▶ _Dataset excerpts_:
..........

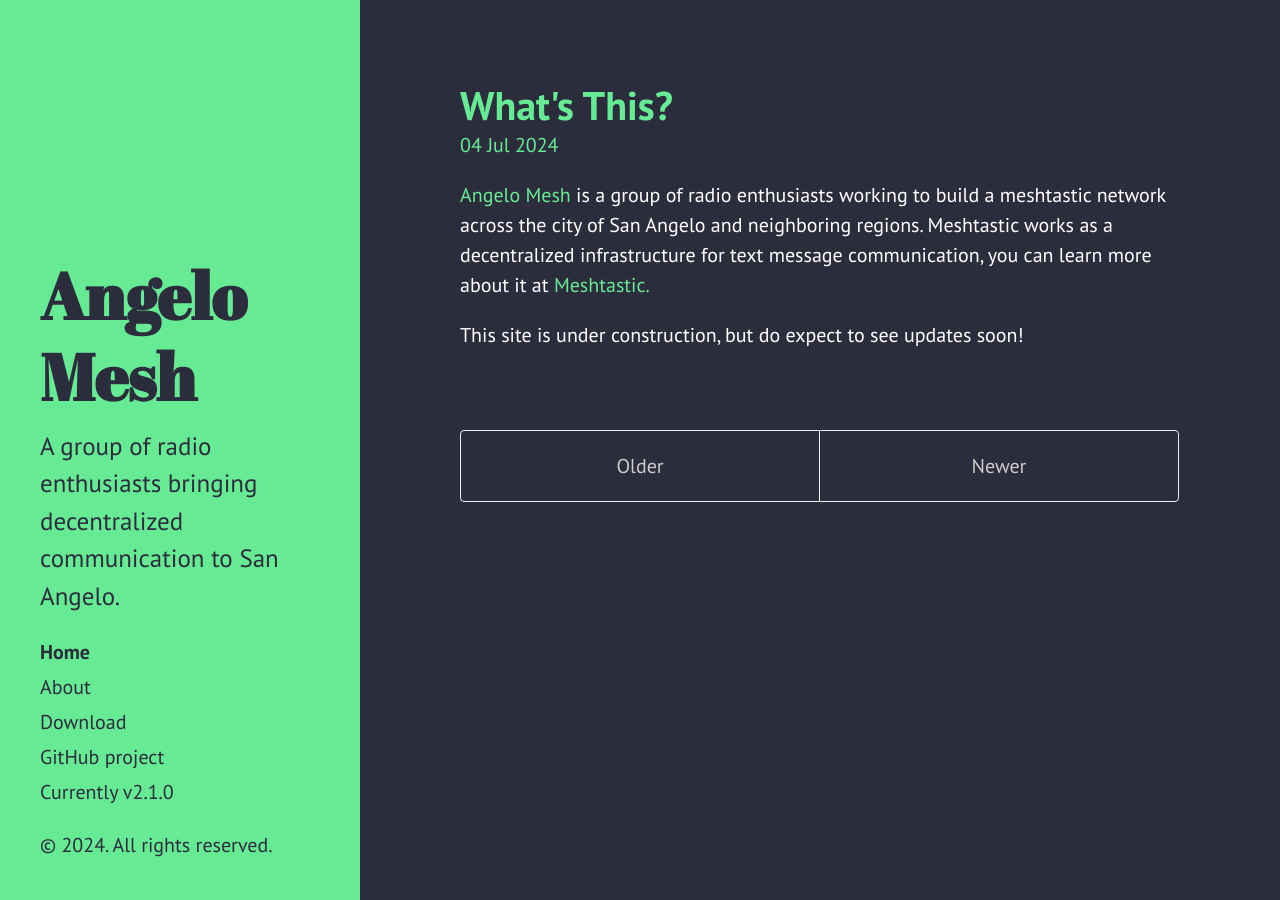
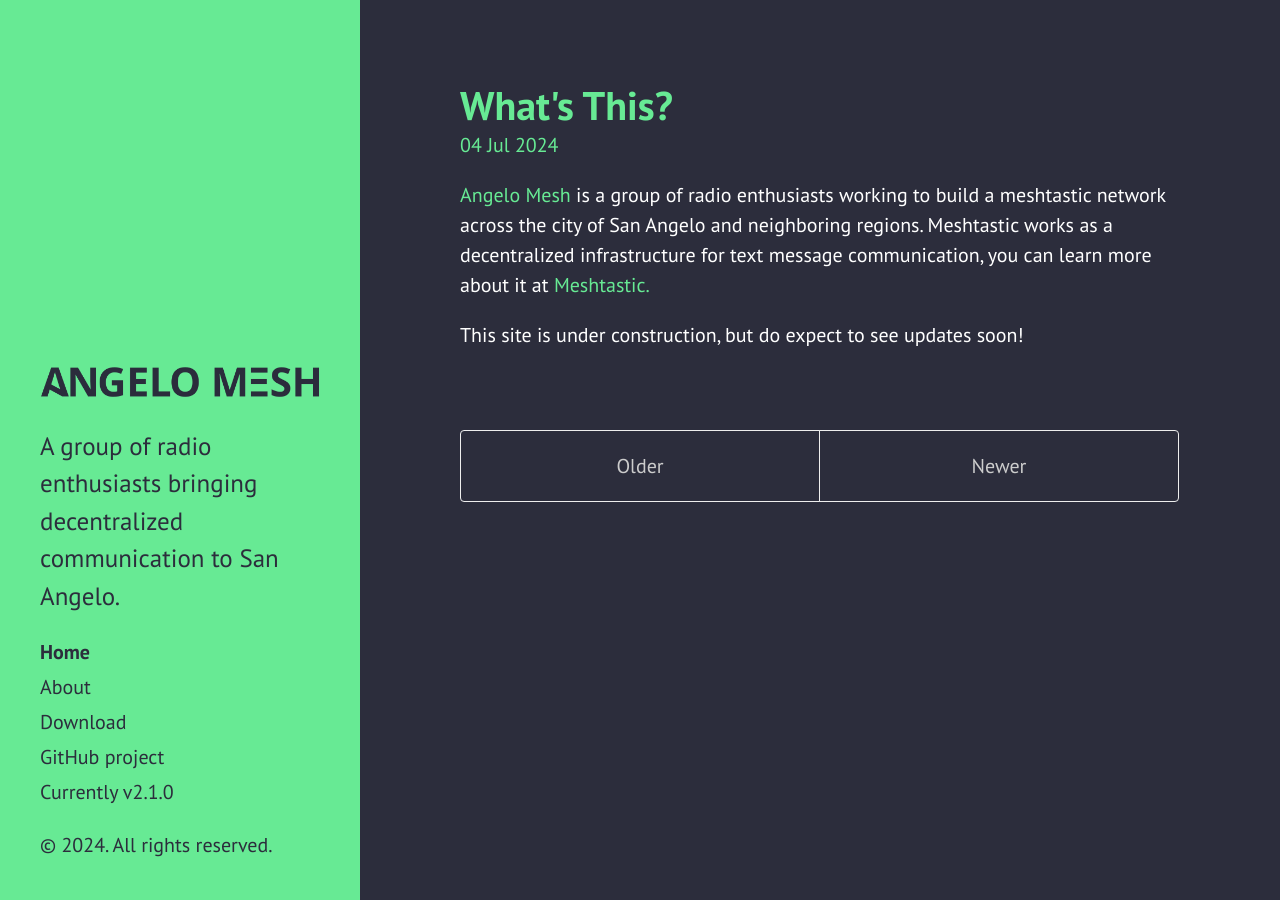
Before and after one commit to RubyMetro/angelomesh, a Jekyll site: the page built from index.html, in a window 1280 px wide. Built offline with Jekyll 4.4.1, drawn with Linux system fonts in a browser that asks for light colours; the list of posts is cut into pages by our own code.

Commit message:
Update sidebar.html to include image

```diff
--- a/_includes/sidebar.html
+++ b/_includes/sidebar.html
@@ -1,11 +1,9 @@
 <div class="sidebar">
   <div class="container sidebar-sticky">
     <div class="sidebar-about">
-      <h1>
-        <a href="{{ site.baseurl }}">
-          {{ site.title }}
-        </a>
-      </h1>
+      <div class="logo-container">
+        <img src="https://github.com/RubyMetro/angelomesh/blob/main/Assets/Logo%20large.png?raw=true">
+      </div>
       <p class="lead">{{ site.description }}</p>
     </div>
 
```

..........

Every record is to be restated word for word, with the pictures left out.

Before and after one commit to RubyMetro/angelomesh, a Jekyll site: the page built from index.html, in a window 1280 px wide. Built offline with Jekyll 4.4.1, drawn with Linux system fonts in a browser that asks for light colours; the list of posts is cut into pages by our own code.

Commit message:
Update sidebar.html to include image

```diff
--- a/_includes/sidebar.html
+++ b/_includes/sidebar.html
@@ -1,11 +1,9 @@
 <div class="sidebar">
   <div class="container sidebar-sticky">
     <div class="sidebar-about">
-      <h1>
-        <a href="{{ site.baseurl }}">
-          {{ site.title }}
-        </a>
-      </h1>
+      <div class="logo-container">
+        <img src="https://github.com/RubyMetro/angelomesh/blob/main/Assets/Logo%20large.png?raw=true">
+      </div>
       <p class="lead">{{ site.description }}</p>
     </div>
 
```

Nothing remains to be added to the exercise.